Sunday, 17 June 2007

Xenon10 taking the lead

It is a bit belated news but i still find it worthy to point out. Two weeks ago the XENON collaboration posted a paper with new limits on dark matter from direct detection. The paper follows earlier announcements and a note in Nature.

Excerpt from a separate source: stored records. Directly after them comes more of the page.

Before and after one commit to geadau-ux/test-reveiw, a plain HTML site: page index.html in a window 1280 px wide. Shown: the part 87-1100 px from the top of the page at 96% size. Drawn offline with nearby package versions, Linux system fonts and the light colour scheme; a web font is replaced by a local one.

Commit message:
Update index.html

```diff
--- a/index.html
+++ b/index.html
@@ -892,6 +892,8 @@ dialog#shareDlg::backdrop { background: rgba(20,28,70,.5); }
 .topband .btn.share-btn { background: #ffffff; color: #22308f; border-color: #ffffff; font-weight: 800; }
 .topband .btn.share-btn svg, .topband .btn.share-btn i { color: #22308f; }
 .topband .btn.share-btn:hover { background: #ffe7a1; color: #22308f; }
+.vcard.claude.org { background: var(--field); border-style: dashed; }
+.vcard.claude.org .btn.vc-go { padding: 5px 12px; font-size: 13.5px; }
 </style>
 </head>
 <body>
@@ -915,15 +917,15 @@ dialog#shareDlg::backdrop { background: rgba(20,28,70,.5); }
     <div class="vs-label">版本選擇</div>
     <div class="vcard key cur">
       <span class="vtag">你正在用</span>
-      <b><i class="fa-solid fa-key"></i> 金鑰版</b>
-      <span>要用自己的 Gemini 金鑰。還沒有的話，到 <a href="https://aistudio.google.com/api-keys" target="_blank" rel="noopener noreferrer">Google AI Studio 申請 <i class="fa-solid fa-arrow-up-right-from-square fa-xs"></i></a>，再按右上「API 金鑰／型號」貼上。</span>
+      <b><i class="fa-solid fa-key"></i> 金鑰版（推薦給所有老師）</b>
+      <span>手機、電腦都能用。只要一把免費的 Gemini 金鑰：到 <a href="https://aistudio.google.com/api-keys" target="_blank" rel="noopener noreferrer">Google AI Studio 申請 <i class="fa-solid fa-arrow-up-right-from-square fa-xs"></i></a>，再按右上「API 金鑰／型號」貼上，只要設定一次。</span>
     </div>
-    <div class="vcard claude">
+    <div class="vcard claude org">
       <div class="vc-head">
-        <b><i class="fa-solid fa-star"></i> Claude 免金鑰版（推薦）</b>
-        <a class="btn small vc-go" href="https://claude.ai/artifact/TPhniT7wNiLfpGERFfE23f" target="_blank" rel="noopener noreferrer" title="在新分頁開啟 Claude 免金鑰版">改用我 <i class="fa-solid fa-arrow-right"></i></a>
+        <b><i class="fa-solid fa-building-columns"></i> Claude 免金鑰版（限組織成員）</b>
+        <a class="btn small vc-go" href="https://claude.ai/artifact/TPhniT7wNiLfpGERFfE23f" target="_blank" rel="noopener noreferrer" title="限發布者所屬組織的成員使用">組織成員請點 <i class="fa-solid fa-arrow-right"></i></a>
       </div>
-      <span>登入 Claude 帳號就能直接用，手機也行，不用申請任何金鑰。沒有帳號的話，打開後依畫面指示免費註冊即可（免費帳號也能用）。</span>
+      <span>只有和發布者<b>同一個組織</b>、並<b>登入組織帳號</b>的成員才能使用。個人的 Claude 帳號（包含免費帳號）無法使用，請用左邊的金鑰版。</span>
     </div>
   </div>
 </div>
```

There must be a flux of dark matter passing constantly through the Earth. If the dark matter particle belongs to the WIMP category, it is supposed to have weak strength interactions with the Standard Model matter. In such a case, once in a while it should collide with an atom and we may observe a recoil energy transferred to the nucleus. The XENON10 expreriment uses xenon as a target. They apply some clever techniques to reduce the background from other particles (e.g. neutrons or photons) penetrating the tank. Interested engineers and hobbyists may find the details in the paper. For all the rest, the important stuff is summarized in this plot:
It shows the limit on the spin-independent scattering cross section of dark matter on nucleons as a function of the dark matter particle mass. The new limits are better by a factor of six than the previous ones from the CDMS-II experiment. I guess that at this point the controversial DAMA detection signal can be forever buried in oblivion. For reference, the plot shows expected cross sections in the constrained MSSM scenario.

Of course, the importance of the XENON10 results goes far beyond constraining the parameter space of some obsolete models. The exciting point is that we are really probing the cross sections expected for WIMP particles. In the coming years we either confirm the WIMP hypothesis or make it implausible. No need to tell that an eventual positive signal would have a huge impact on the LHC program and science fiction literature.

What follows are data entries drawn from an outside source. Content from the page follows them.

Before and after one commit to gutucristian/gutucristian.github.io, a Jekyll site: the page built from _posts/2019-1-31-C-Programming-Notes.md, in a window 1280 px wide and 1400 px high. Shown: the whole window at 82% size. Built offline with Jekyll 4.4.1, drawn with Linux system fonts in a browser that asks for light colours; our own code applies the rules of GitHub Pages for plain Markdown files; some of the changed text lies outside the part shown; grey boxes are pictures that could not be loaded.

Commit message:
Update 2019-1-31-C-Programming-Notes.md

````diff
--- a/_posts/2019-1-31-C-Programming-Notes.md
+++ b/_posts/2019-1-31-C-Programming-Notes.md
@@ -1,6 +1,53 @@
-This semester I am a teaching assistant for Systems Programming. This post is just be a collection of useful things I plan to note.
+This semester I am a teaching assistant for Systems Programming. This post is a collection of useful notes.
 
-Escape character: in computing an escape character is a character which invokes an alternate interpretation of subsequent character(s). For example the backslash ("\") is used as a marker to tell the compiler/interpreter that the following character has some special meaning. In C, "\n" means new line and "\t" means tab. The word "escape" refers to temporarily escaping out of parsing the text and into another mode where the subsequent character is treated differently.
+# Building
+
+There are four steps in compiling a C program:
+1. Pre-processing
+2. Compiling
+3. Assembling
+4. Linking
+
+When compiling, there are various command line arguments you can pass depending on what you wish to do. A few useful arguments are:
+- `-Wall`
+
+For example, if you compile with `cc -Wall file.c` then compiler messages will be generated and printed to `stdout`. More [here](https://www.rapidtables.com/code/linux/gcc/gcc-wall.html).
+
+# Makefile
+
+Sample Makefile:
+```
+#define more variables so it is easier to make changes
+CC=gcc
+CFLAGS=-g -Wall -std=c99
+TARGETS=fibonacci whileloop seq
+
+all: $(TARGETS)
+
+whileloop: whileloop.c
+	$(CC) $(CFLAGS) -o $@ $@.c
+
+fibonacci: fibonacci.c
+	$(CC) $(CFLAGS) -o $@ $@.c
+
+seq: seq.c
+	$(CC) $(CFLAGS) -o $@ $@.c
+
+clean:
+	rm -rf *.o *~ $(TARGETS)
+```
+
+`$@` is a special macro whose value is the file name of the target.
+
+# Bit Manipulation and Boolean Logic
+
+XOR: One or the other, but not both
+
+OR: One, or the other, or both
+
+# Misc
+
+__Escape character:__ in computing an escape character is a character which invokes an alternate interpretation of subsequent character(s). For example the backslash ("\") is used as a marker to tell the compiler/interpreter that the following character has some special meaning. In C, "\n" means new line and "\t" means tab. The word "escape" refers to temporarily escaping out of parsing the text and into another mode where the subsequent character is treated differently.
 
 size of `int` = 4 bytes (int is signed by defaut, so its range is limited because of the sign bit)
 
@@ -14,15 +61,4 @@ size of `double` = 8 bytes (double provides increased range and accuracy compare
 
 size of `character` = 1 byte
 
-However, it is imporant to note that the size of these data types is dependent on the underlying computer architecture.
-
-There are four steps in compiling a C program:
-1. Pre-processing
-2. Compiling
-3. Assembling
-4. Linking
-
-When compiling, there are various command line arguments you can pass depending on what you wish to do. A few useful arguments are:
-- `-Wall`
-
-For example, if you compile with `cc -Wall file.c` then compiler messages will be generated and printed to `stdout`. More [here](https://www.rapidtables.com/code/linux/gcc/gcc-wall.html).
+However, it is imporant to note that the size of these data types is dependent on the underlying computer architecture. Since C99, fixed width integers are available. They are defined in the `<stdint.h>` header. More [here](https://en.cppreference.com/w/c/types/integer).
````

Thursday, 14 June 2007

Nima's Horizons

Nima Arkani-Hamed is yet another soul that has fallen to the spell of the landscape. Landscape is a perfect framework for predicting things we already know. Nima is a bit more clever than that. He is concerned with a bigger picture. I mean, with conceptual questions associated with the existence of multiple vacua in a gravity theory.

Nima shared some remarks on the subject yesterday in a theory seminar. He drew an analogy between the present situation in particle physics and the early days of quantum mechanics. In the latter case, quantum effects turned out to imply loss of predictivity concerning the results of individual measurements. Now, he believes, we should again accept certain loss of predictivity due to the landscape and the anthropic selection.

That was an introduction. The bulk of the talk was about the Standard Model landscape. It turns out that the landscape pops up in the minimal Standard Model coupled to Einstein gravity with a small cosmological constant. Such a system has, of course, a unique 4D de Sitter vacuum, but there exist many more vacua with compactified spatial dimensions. One example is the class of vacua with the AdS3xS1 geometry. The radius of the circle is stabilized by the interplay of the small cosmological constant and the Casimir energy induced by the photon, the graviton and the light neutrinos. The funny accident is that these vacua would not exist if the cosmological constant were a factor of 10 larger or if the solar neutrino mass squared difference were a factor of 10 smaller.

Nima went on discussing some more technical details of this setup:
  • A near-moduli space of the photon Wilson line wrapping the circle.
  • Black string solutions interpolating between 4D and 3D vacua.
  • The two-dimensional CFT dual to the Standard Model.
All that you can find in his recent paper.

Up to this point, i've been almost fair. Now it's time for a few snide remarks. Listening to this talk was like visiting a flea market. It was colourful and entertaining, but most of the things on display seemed utterly useless. Nima forgot to say what can the Standard Model landscape teach us about the big questions he had addressed at the beginning. Well, certainly the landscape may be present in far simpler setups than string theory. But in this very example it seems totally irrelevant, both from the theoretical and the experimental points of view. I had this guilty feeling that i wouldn't even bother to listen if the name of the speaker were different. Judging from the looks on the others' faces, i wasn't all alone...

Transparencies not available, as usual, though this time it isn't so much of a waste.